▶ EXERCISE BRIEF:
Line by line, copy the records below exactly.

◇ ◇ ◇ ◇ ◇

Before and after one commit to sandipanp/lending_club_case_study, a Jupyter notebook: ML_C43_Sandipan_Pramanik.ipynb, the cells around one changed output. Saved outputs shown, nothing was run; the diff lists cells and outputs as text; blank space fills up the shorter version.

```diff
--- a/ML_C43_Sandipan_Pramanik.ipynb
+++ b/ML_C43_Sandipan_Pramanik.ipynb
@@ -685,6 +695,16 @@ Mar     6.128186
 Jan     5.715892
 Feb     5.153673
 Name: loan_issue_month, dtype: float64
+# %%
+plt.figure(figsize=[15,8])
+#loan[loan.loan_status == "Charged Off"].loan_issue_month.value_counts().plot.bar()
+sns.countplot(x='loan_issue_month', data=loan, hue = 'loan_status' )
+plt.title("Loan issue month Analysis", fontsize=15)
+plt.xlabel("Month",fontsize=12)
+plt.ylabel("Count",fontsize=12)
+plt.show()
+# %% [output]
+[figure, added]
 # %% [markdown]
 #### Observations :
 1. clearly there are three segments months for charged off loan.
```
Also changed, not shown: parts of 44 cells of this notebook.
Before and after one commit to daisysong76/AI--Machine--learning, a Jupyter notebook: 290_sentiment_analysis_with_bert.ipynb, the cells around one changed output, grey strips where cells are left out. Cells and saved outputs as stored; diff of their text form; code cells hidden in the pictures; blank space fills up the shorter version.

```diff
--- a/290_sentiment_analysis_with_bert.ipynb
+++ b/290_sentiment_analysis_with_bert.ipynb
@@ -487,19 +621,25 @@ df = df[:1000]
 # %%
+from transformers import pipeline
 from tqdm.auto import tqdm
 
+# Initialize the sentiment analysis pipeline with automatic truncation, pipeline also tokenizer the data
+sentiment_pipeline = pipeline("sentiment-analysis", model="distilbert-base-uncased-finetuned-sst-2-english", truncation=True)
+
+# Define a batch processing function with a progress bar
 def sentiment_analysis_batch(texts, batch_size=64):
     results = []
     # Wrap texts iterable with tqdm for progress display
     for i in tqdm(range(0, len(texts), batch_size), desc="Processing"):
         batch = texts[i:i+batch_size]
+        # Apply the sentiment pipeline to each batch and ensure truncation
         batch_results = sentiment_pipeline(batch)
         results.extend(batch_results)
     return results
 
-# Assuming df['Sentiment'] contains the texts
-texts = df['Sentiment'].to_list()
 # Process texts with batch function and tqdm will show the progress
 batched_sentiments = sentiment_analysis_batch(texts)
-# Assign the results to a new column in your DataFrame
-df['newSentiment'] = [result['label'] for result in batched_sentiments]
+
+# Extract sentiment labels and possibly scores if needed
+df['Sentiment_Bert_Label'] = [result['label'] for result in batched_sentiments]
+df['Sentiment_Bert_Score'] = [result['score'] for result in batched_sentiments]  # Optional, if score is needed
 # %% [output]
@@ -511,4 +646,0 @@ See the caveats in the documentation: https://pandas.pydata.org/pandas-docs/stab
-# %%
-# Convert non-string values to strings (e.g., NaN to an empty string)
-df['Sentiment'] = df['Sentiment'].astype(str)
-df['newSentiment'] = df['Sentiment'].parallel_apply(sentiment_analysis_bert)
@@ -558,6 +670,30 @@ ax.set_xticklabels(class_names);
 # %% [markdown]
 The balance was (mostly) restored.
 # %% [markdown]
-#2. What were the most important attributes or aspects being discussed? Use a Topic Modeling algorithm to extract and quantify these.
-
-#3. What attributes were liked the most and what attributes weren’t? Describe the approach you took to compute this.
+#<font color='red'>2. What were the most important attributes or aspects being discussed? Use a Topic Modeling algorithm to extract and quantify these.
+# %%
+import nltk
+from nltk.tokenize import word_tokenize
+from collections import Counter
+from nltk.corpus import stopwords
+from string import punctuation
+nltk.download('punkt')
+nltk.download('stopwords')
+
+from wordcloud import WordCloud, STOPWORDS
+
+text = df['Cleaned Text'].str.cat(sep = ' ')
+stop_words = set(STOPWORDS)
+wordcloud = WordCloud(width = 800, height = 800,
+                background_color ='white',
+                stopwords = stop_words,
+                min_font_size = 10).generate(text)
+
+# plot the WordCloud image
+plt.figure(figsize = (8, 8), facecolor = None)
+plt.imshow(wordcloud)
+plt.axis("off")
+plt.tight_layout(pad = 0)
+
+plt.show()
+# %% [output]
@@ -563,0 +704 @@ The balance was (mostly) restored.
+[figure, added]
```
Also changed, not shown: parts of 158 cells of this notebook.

◇ ◇ ◇ ◇ ◇

▶ RESULT FOR THIS TASK:
Before and after one commit to sandipanp/lending_club_case_study, a Jupyter notebook: ML_C43_Sandipan_Pramanik.ipynb, the cells around one changed output. Saved outputs shown, nothing was run; the diff lists cells and outputs as text; blank space fills up the shorter version.

```diff
--- a/ML_C43_Sandipan_Pramanik.ipynb
+++ b/ML_C43_Sandipan_Pramanik.ipynb
@@ -685,6 +695,16 @@ Mar     6.128186
 Jan     5.715892
 Feb     5.153673
 Name: loan_issue_month, dtype: float64
+# %%
+plt.figure(figsize=[15,8])
+#loan[loan.loan_status == "Charged Off"].loan_issue_month.value_counts().plot.bar()
+sns.countplot(x='loan_issue_month', data=loan, hue = 'loan_status' )
+plt.title("Loan issue month Analysis", fontsize=15)
+plt.xlabel("Month",fontsize=12)
+plt.ylabel("Count",fontsize=12)
+plt.show()
+# %% [output]
+[figure, added]
 # %% [markdown]
 #### Observations :
 1. clearly there are three segments months for charged off loan.
```
Also changed, not shown: parts of 44 cells of this notebook.
Before and after one commit to daisysong76/AI--Machine--learning, a Jupyter notebook: 290_sentiment_analysis_with_bert.ipynb, the cells around one changed output, grey strips where cells are left out. Cells and saved outputs as stored; diff of their text form; code cells hidden in the pictures; blank space fills up the shorter version.

```diff
--- a/290_sentiment_analysis_with_bert.ipynb
+++ b/290_sentiment_analysis_with_bert.ipynb
@@ -487,19 +621,25 @@ df = df[:1000]
 # %%
+from transformers import pipeline
 from tqdm.auto import tqdm
 
+# Initialize the sentiment analysis pipeline with automatic truncation, pipeline also tokenizer the data
+sentiment_pipeline = pipeline("sentiment-analysis", model="distilbert-base-uncased-finetuned-sst-2-english", truncation=True)
+
+# Define a batch processing function with a progress bar
 def sentiment_analysis_batch(texts, batch_size=64):
     results = []
     # Wrap texts iterable with tqdm for progress display
     for i in tqdm(range(0, len(texts), batch_size), desc="Processing"):
         batch = texts[i:i+batch_size]
+        # Apply the sentiment pipeline to each batch and ensure truncation
         batch_results = sentiment_pipeline(batch)
         results.extend(batch_results)
     return results
 
-# Assuming df['Sentiment'] contains the texts
-texts = df['Sentiment'].to_list()
 # Process texts with batch function and tqdm will show the progress
 batched_sentiments = sentiment_analysis_batch(texts)
-# Assign the results to a new column in your DataFrame
-df['newSentiment'] = [result['label'] for result in batched_sentiments]
+
+# Extract sentiment labels and possibly scores if needed
+df['Sentiment_Bert_Label'] = [result['label'] for result in batched_sentiments]
+df['Sentiment_Bert_Score'] = [result['score'] for result in batched_sentiments]  # Optional, if score is needed
 # %% [output]
@@ -511,4 +646,0 @@ See the caveats in the documentation: https://pandas.pydata.org/pandas-docs/stab
-# %%
-# Convert non-string values to strings (e.g., NaN to an empty string)
-df['Sentiment'] = df['Sentiment'].astype(str)
-df['newSentiment'] = df['Sentiment'].parallel_apply(sentiment_analysis_bert)
@@ -558,6 +670,30 @@ ax.set_xticklabels(class_names);
 # %% [markdown]
 The balance was (mostly) restored.
 # %% [markdown]
-#2. What were the most important attributes or aspects being discussed? Use a Topic Modeling algorithm to extract and quantify these.
-
-#3. What attributes were liked the most and what attributes weren’t? Describe the approach you took to compute this.
+#<font color='red'>2. What were the most important attributes or aspects being discussed? Use a Topic Modeling algorithm to extract and quantify these.
+# %%
+import nltk
+from nltk.tokenize import word_tokenize
+from collections import Counter
+from nltk.corpus import stopwords
+from string import punctuation
+nltk.download('punkt')
+nltk.download('stopwords')
+
+from wordcloud import WordCloud, STOPWORDS
+
+text = df['Cleaned Text'].str.cat(sep = ' ')
+stop_words = set(STOPWORDS)
+wordcloud = WordCloud(width = 800, height = 800,
+                background_color ='white',
+                stopwords = stop_words,
+                min_font_size = 10).generate(text)
+
+# plot the WordCloud image
+plt.figure(figsize = (8, 8), facecolor = None)
+plt.imshow(wordcloud)
+plt.axis("off")
+plt.tight_layout(pad = 0)
+
+plt.show()
+# %% [output]
@@ -563,0 +704 @@ The balance was (mostly) restored.
+[figure, added]
```
Also changed, not shown: parts of 158 cells of this notebook.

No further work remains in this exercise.